Tag Archives: Mother Teresa of Calcutta

The compassionate face of Christ

Last night I had a strange dream in which I was playing “O Sacred Head surrounded,” a Lenten hymn, on an organ. I was playing it without sheet music.

I woke and the hymn went through my mind numerous times.

When I woke up I brought an image of the Head of Christ I have and placed it in my prayer corner. Before praying I listened to five different renditions of the hymn.


Gazing on the head of Christ, I am reminded of the compassion, the compassionate mercy of God for us. God wishes to be with us, born poor, living and dying poor.

Today just happens to be the feast of Mother Teresa of Kolkata, who saw the face of Christ in the poor, in the least of these.

But I think she could do this because she sought to place herself in the presence of God and, though she suffered a long dark night of the soul, I believe that sustained her.

Today I also watched the ABC program of the pope speaking with people from the margins in Mac Allan, Texas, Chicago, and Los Angeles.
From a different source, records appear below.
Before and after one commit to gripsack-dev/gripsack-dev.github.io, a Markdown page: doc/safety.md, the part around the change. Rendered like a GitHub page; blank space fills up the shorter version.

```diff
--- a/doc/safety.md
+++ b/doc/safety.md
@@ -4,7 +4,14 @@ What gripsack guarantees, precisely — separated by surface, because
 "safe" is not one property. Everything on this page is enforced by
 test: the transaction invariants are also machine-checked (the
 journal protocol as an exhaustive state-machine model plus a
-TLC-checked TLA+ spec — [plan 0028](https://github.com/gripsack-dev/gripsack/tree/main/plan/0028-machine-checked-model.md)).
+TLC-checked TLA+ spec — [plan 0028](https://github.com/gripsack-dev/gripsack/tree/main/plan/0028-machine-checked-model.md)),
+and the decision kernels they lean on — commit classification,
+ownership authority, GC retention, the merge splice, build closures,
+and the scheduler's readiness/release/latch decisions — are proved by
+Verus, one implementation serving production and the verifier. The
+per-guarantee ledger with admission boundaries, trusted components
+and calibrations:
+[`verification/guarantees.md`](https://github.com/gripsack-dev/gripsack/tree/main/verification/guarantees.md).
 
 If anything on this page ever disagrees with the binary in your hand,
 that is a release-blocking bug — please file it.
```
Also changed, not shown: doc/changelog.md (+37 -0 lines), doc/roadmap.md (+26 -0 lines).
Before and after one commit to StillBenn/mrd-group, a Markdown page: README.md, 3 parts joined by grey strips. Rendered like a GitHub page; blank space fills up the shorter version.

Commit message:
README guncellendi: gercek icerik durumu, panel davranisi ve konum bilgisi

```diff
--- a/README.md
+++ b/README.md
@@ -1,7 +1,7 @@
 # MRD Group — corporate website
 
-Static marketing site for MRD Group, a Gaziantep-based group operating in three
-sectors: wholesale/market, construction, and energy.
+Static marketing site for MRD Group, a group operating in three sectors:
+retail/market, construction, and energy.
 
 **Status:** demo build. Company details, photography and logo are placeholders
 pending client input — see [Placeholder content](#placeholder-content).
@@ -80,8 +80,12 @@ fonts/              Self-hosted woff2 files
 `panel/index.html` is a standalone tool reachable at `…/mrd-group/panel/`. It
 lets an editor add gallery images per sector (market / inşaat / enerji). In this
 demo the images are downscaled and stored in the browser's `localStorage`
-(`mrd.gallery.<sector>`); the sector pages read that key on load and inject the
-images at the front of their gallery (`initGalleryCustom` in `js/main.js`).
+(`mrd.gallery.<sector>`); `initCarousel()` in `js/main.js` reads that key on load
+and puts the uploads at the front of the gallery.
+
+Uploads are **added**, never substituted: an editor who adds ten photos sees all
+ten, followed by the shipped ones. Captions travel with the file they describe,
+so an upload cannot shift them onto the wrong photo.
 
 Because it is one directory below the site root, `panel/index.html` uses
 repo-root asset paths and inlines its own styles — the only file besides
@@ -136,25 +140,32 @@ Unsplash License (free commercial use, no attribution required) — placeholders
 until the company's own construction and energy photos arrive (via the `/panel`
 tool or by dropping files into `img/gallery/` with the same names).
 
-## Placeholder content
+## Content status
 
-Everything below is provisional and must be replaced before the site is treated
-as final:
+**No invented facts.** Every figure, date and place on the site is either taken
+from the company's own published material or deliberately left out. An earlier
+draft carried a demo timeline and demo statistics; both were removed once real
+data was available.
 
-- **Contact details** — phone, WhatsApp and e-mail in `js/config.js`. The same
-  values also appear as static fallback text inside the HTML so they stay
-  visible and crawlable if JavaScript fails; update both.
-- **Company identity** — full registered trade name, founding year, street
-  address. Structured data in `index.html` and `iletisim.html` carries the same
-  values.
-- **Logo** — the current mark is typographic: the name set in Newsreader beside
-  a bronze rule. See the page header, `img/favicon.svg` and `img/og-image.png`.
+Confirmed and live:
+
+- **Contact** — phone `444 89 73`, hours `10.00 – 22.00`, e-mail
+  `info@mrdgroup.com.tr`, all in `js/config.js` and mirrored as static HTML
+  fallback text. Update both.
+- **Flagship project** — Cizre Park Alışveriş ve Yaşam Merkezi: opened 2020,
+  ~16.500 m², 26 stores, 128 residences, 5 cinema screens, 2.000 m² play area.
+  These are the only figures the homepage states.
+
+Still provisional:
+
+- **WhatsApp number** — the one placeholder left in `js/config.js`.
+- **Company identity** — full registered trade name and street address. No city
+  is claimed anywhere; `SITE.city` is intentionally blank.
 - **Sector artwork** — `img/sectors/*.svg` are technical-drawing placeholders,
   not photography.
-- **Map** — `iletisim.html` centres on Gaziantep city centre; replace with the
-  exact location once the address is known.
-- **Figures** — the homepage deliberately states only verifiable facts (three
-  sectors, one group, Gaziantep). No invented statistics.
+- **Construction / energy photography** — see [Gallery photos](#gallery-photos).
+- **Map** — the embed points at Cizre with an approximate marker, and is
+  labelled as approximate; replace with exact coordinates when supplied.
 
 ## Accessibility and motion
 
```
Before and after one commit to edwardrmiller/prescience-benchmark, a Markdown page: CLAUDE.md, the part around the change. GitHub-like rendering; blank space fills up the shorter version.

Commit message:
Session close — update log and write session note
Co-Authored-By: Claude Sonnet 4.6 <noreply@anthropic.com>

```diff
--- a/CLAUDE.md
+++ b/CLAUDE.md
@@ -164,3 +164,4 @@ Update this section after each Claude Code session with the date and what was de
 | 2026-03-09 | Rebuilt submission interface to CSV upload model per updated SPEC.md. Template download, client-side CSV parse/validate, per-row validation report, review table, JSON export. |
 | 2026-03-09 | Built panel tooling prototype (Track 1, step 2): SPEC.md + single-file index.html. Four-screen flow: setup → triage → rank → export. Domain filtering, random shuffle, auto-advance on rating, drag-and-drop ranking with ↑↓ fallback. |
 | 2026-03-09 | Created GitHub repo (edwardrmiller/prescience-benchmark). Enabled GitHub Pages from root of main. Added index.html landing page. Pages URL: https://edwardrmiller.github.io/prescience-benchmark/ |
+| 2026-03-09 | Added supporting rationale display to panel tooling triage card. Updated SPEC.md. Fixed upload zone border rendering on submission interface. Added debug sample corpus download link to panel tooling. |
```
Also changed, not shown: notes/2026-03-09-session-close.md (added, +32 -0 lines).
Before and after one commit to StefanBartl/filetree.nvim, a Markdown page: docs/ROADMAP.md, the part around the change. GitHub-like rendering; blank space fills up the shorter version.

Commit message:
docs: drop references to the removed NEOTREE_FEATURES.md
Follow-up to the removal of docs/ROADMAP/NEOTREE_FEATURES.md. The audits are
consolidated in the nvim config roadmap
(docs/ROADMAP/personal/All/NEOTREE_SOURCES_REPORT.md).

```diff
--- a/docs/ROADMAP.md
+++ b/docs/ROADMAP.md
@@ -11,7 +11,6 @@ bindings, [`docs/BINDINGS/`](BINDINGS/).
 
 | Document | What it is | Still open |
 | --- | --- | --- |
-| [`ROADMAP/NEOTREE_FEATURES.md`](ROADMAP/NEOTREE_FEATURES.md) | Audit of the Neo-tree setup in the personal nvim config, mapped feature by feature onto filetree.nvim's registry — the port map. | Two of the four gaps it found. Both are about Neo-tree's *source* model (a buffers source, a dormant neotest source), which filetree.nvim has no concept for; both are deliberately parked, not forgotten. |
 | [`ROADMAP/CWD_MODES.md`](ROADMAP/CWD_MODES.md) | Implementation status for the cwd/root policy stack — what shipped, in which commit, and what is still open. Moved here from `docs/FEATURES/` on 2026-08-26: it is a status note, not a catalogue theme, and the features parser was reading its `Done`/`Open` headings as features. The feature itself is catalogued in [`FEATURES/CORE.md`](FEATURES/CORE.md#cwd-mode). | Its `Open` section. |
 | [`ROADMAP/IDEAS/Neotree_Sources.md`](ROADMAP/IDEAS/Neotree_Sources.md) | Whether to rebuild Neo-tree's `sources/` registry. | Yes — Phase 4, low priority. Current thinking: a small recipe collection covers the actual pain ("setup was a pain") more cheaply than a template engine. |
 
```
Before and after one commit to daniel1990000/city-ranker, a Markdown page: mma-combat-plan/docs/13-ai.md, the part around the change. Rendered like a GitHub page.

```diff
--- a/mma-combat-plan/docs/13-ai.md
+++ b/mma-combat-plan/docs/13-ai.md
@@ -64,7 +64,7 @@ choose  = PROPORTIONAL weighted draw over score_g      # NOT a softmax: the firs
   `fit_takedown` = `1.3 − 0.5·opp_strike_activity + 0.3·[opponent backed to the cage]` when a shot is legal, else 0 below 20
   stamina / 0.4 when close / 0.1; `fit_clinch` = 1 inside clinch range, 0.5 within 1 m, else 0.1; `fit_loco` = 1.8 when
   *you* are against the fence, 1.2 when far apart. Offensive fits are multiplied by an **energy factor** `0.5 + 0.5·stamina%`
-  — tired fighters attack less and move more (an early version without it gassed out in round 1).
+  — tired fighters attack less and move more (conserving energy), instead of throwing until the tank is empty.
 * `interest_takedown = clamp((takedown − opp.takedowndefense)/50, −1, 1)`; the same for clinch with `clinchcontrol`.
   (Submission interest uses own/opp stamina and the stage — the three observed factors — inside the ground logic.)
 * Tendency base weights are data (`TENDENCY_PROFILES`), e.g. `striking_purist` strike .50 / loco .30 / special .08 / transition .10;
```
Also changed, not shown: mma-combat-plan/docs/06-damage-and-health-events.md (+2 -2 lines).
It is worth the 45 minutes. Here in English; here in Spanish

One young man asked him how to respond to the pain and suffer. Before he spoke about some practical responses, he first urged him – and all of us – to look to Jesus.

May we learn to gaze upon the Sacred Head, “surrounded by crown of piercing thorn,” and upon the faces of all those who suffer and respond with a love that is real, rooted in an encounter with Christ and directly with those who suffer.

The Eucharist and the poor

Today is the feast of Mother Teresa of Calcutta, declared blessed in 2003. Foundress of the Missionaries of Charity who work with the poorest and most maligned, especially the dying, she died on September 5, 1997. For her the poor were another manifestation of the presence of Christ. As with many other contemplatives she saw the connection between the poor she served and Christ int he Eucharist whom she worshiped.

   To make sure that we understand what he says, Jesus is going to judge us on love. He is going to judge us on our response to this very beautiful call, “I was hungry and you gave me to eat. Come, the blessed of my Father!” Or, “I was hungry and you did not give me to eat. Go, I do not know you.”

You and I will have to face that one day. But it is not necessary for us to be afraid of Jesus. Let this be our response today:

If we really understand the Eucharist, if we really center our lives on Jesus’ body and blood, if we nourish our lives with the bread of the Eucharist, it will be easy for us to see Christ in that hungry one next door, the one lying in the gutter, that alcoholic man we shun, our husband or our wife, or our restless child. For in them, we will recognize the distressing disguises of the poor: Jesus in our midst.


Prayerful witnesses to justice and love

Mother Teresa of Calcutta and Dom Helder Camara, archbishop of Recife, Brazil, may not seem to be have much in common, but they were both faithful and prayerful witnesses of God’s care for the poor and marginalized.

Mother Teresa of Calcutta, founder of the Missionaries of Charity,  was born on August 27, 1910. To many she is a symbol of care for the poorest of the poor. Some, though, have questioned whether she realized the presence of structural injustice. But once she said:

 “Let us not use bombs and guns to overcome the world. Let us use love and compassion. Let us preach the peace of Christ as He did. He went about doing good. If everyone could see the image of God in his neighbor, do you think we should still need tanks and generals?”

On August 27, 1999, Dom Helder Câmara, retired bishop of Recife, Brazil, died. He was an outspoken advocate for the poor and against the injustices of the world, as well as a witness to Gospel nonviolence. One of his most quotes is:

“When I gave food to the poor they called me a saint. When I asked why they were poor, they called me a communist.”

But this commitment to the justice was not separated from a deep spirituality:

 “Personally I have so many mysteries which I have not succeeded in understanding. . . . When I arrive at the House of the Father I will have a series of questions to ask the Lord. But that won’t be in the first moment, because I will be crazy with joy to contemplate the Lord face to face and encounter my brothers and sisters. But I’ll get to it in a few days… Naturally this is only a way of speaking, since I know that when I am face to face with the Lord, all the obscurities will blow away like smoke.”

It is so easy to try to separate and compartmentalize the works of charity, the struggle for justice, and a deep relationship to God. Both Dom Helder and Mother Teresa – as well as Dorothy Day – show us that we should strive to integrate all these aspects in our daily lives if we seek to follow Jesus.